In recent days, a stark distinction between two groups of Orthodox Jews made national news. Rabbi Hershel Schachter, the dean of Yeshiva University’s rabbinical seminary, was unequivocal in stating that religious communal gatherings, such as prayer services and study groups, should be suspended due to the coronavirus threat.
His guidance was issued in early March and was swiftly followed by Jewish communities across the United States, many of which shut down synagogues and Jewish schools almost immediately.
Meanwhile, Rabbi Haim Kanievsky, an acknowledged Jewish legal authority among a wide swath of Hareidi Jews in Israel, initially ruled that private schools should remain open, though he has since modified his stance to an extent. (It should also be noted that other Hareidi leaders ruled differently, including the chief rabbi of Israel.)
Both Modern Orthodox and Hareidi Jews strictly observe the Sabbath, kosher laws and myriad other tenets that govern religious life, including those regarding daily prayer with a quorum of 10 men. Apart from certain differences in dress and cultural norms, their religious worlds are very similar. Yet the philosophical difference in their approaches to the coronavirus is not a shallow one, and should be better understood.
For Rabbi Schachter, the decision to prohibit synagogues and schools from operating was quick, stemming as it did from the legal principle of pikuach nefesh — that saving a life trumps any other religious act, no matter how sacred. This principle is rooted in the Hebrew Bible’s injunction to not only follow the Almighty’s commandments, but to “live by them.” (Leviticus 18:5).If following a commandment entails a risk of death, then, according to this principle, Jews are enjoined to violate that commandment.
The violation in such cases is viewed as a virtuous act. If someone is dangerously ill, for example, there is no question that driving to the hospital on the Sabbath would be permitted, even though driving is otherwise prohibited on that day. Orthodox Jewish doctors frequently violate Sabbath law in tending to patients, though such violations would be unthinkable in other circumstances. For Modern Orthodox communities in America and elsewhere, all this goes without saying, and is simply part of religious law.
So why did Rabbi Kanievsky arrive at a different conclusion? The answer is rooted in another long-standing line of religious thought — the idea that fulfilment of the Almighty’s will provides its own form of protection. This speaks to a basic religious dilemma regarding how much control we have over the physical world, as opposed to how much we rely on G-d.
In some ways, the coronavirus seems designed to provoke such questions. It poses a grave threat to many, but some, like Sen. Rand Paul and certain NBA players, have tested positive with no symptoms whatsoever. It has spread swiftly in Italy, but less quickly in Japan, for reasons that are yet unclear. Despite the best efforts of countless health professionals, we still have more questions than answers.
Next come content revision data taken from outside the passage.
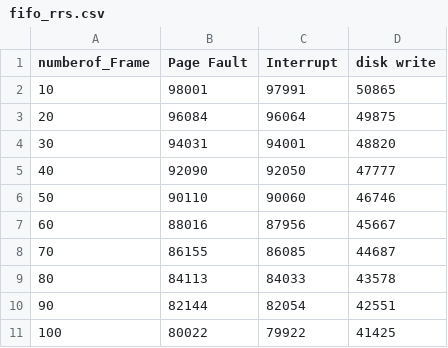
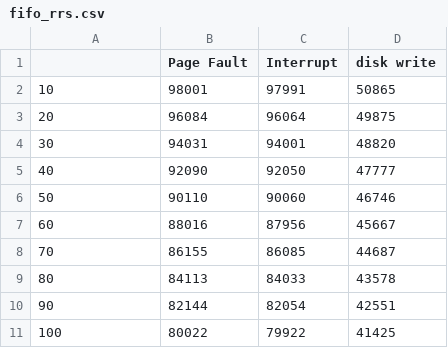
Before and after one commit to goish135/AOS_HW, a CSV file: fifo_rrs.csv, drawn as a sheet.

Commit message:
figure_fifo_random

```diff
--- a/fifo_rrs.csv
+++ b/fifo_rrs.csv
@@ -1,2 +1,2 @@
-numberof_Frame,Page Fault ,Interrupt,disk write
+,Page Fault ,Interrupt,disk write
 10,98001,97991,50865
```
Also changed, not shown: 7 other files.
There is also a deeply held belief, in both Modern Orthodox and Hareidi circles, that the religious activities of communal study and prayer provide physical and spiritual benefits to participants and the world. The suspension of these activities is therefore not only traumatic and isolating, but can pose its own dangers.
Modern Orthodox communities have attempted to fill this void with such things as online communal prayer services, though these services are limited due to the lack of an in-person quorum. Many Hareidim spurn Internet use — for good reason — and so do not have these options readily available.
But this is not their only consideration. The way some Hareidi Jews have approached the generally unquantifiable coronavirus risk has roots in other biblical traditions. In the Purim story, for example, Queen Esther put herself in apparently grave danger when she approached King Ahasuerus to ask him to save her people, and did this only after the Jews of Shushan had fasted and prayed for three days straight.
In the Book of Daniel, three young Jewish princes refused to bow down to an idol crafted by Nebuchadnezzar, and were thrown into a fiery furnace as punishment. They emerged unscathed. Lord Byron wrote a memorable poem, “The Destruction of Sennacherib,” which celebrated the triumph of spiritual warfare in the time of Isaiah.
There is no doubt that the religious groups who closed shop and turned to online services were correct. The principle of pikuach nefesh, of living by the laws and not dying by them, is integral to Jewish practice and belief. But the idea that suspending normal religious life presents a spiritual compromise shouldn’t be summarily dismissed.
There is a perennial tension between doing our due diligence in guarding against physical dangers and relying on God, and trust in Divine protection is present not only in Jewish thought, but in all monotheistic religions. As we move forward day by day, we will have to make such judgments over and over again.
Devorah Goldman is a visiting fellow at the Ethics and Public Policy Center, and a research analyst at the Tikvah Fund.